Directions for this task: Repeat nothing but the lines below running from the one containing "assistant over MCP" to the one containing "opt Repairs cost more than the deposit". Keep both end lines.

Listed entries:
· · · · ·
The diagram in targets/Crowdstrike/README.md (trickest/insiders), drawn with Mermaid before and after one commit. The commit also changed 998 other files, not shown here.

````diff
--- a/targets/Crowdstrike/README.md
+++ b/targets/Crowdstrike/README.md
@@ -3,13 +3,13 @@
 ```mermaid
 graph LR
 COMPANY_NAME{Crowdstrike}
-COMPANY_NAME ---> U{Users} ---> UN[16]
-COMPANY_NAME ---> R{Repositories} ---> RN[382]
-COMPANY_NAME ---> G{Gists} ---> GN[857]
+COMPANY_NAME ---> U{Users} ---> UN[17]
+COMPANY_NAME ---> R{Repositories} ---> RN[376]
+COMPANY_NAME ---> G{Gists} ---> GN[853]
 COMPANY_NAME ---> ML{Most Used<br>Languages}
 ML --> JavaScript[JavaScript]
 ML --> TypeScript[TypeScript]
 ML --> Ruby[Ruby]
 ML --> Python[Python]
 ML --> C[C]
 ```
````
· · · · ·
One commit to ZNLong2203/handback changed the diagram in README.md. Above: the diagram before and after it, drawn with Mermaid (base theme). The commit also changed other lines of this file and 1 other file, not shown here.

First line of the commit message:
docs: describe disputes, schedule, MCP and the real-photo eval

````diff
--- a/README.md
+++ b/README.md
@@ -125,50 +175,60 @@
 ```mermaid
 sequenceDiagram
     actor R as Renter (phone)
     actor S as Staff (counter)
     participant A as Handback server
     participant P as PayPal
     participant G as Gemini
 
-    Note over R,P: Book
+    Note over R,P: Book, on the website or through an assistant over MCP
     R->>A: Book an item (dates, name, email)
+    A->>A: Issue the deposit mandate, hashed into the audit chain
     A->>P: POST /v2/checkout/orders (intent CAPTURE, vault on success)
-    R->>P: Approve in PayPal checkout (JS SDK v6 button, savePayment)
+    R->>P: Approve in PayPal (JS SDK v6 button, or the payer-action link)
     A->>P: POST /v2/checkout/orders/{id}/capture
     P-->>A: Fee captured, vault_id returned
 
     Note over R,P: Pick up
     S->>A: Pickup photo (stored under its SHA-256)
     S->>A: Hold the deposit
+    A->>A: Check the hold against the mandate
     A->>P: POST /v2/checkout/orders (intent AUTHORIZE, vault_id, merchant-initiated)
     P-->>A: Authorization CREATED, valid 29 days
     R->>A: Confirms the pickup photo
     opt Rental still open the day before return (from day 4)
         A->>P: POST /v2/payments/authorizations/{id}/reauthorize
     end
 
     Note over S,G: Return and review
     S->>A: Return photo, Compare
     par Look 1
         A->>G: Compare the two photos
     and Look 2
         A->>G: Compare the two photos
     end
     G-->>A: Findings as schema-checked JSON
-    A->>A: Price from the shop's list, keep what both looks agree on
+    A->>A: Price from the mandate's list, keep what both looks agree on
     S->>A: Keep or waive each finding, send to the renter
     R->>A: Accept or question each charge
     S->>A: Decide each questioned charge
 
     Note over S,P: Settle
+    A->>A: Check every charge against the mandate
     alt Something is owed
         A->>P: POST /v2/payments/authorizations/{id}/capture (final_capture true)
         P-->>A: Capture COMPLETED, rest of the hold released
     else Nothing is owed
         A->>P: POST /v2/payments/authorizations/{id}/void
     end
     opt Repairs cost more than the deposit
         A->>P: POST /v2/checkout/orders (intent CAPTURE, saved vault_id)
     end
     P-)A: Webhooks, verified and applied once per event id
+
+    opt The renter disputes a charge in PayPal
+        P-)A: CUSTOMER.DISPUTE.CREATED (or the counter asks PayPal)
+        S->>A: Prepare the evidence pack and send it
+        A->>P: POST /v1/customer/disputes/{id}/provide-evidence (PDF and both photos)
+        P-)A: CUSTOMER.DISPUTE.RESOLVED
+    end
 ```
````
· · · · ·
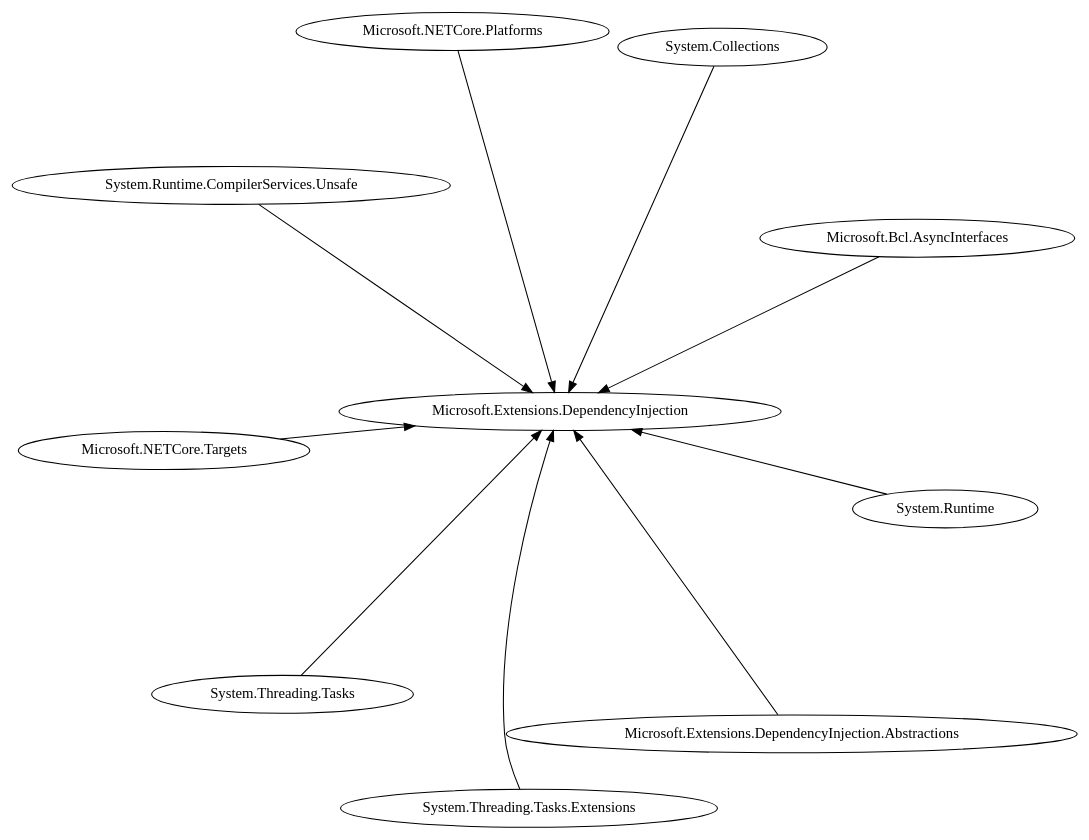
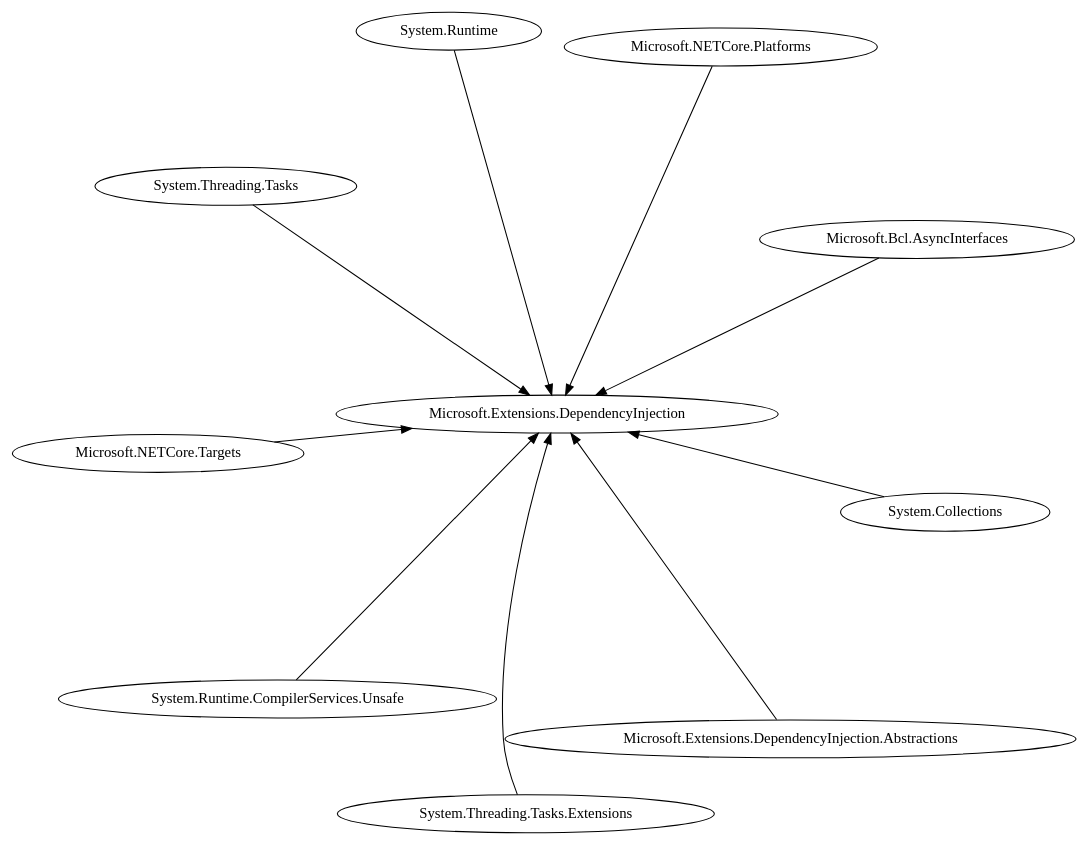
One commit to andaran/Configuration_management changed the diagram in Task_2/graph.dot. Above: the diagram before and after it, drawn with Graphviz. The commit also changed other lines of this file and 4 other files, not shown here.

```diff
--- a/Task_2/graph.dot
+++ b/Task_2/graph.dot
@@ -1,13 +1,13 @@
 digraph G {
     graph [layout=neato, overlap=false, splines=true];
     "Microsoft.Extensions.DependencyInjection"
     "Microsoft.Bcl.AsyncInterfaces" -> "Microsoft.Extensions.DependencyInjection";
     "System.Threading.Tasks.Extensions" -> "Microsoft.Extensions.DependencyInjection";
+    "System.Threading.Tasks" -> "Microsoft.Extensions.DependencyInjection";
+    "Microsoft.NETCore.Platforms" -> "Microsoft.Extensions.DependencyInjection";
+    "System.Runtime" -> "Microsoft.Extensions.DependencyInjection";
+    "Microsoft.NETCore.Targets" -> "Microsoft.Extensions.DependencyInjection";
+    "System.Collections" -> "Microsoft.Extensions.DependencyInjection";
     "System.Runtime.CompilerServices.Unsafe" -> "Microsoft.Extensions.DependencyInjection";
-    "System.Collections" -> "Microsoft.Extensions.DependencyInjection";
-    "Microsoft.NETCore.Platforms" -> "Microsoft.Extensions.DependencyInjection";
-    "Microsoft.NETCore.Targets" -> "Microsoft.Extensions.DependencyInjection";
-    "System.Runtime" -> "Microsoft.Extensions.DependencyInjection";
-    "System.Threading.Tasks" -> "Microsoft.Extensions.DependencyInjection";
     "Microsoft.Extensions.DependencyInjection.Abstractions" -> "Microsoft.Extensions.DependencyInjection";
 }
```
· · · · ·
Task solution:
+    Note over R,P: Book, on the website or through an assistant over MCP
     R->>A: Book an item (dates, name, email)
+    A->>A: Issue the deposit mandate, hashed into the audit chain
     A->>P: POST /v2/checkout/orders (intent CAPTURE, vault on success)
-    R->>P: Approve in PayPal checkout (JS SDK v6 button, savePayment)
+    R->>P: Approve in PayPal (JS SDK v6 button, or the payer-action link)
     A->>P: POST /v2/checkout/orders/{id}/capture
     P-->>A: Fee captured, vault_id returned
 
     Note over R,P: Pick up
     S->>A: Pickup photo (stored under its SHA-256)
     S->>A: Hold the deposit
+    A->>A: Check the hold against the mandate
     A->>P: POST /v2/checkout/orders (intent AUTHORIZE, vault_id, merchant-initiated)
     P-->>A: Authorization CREATED, valid 29 days
     R->>A: Confirms the pickup photo
     opt Rental still open the day before return (from day 4)
         A->>P: POST /v2/payments/authorizations/{id}/reauthorize
     end
 
     Note over S,G: Return and review
     S->>A: Return photo, Compare
     par Look 1
         A->>G: Compare the two photos
     and Look 2
         A->>G: Compare the two photos
     end
     G-->>A: Findings as schema-checked JSON
-    A->>A: Price from the shop's list, keep what both looks agree on
+    A->>A: Price from the mandate's list, keep what both looks agree on
     S->>A: Keep or waive each finding, send to the renter
     R->>A: Accept or question each charge
     S->>A: Decide each questioned charge
 
     Note over S,P: Settle
+    A->>A: Check every charge against the mandate
     alt Something is owed
         A->>P: POST /v2/payments/authorizations/{id}/capture (final_capture true)
         P-->>A: Capture COMPLETED, rest of the hold released
     else Nothing is owed
         A->>P: POST /v2/payments/authorizations/{id}/void
     end
     opt Repairs cost more than the deposit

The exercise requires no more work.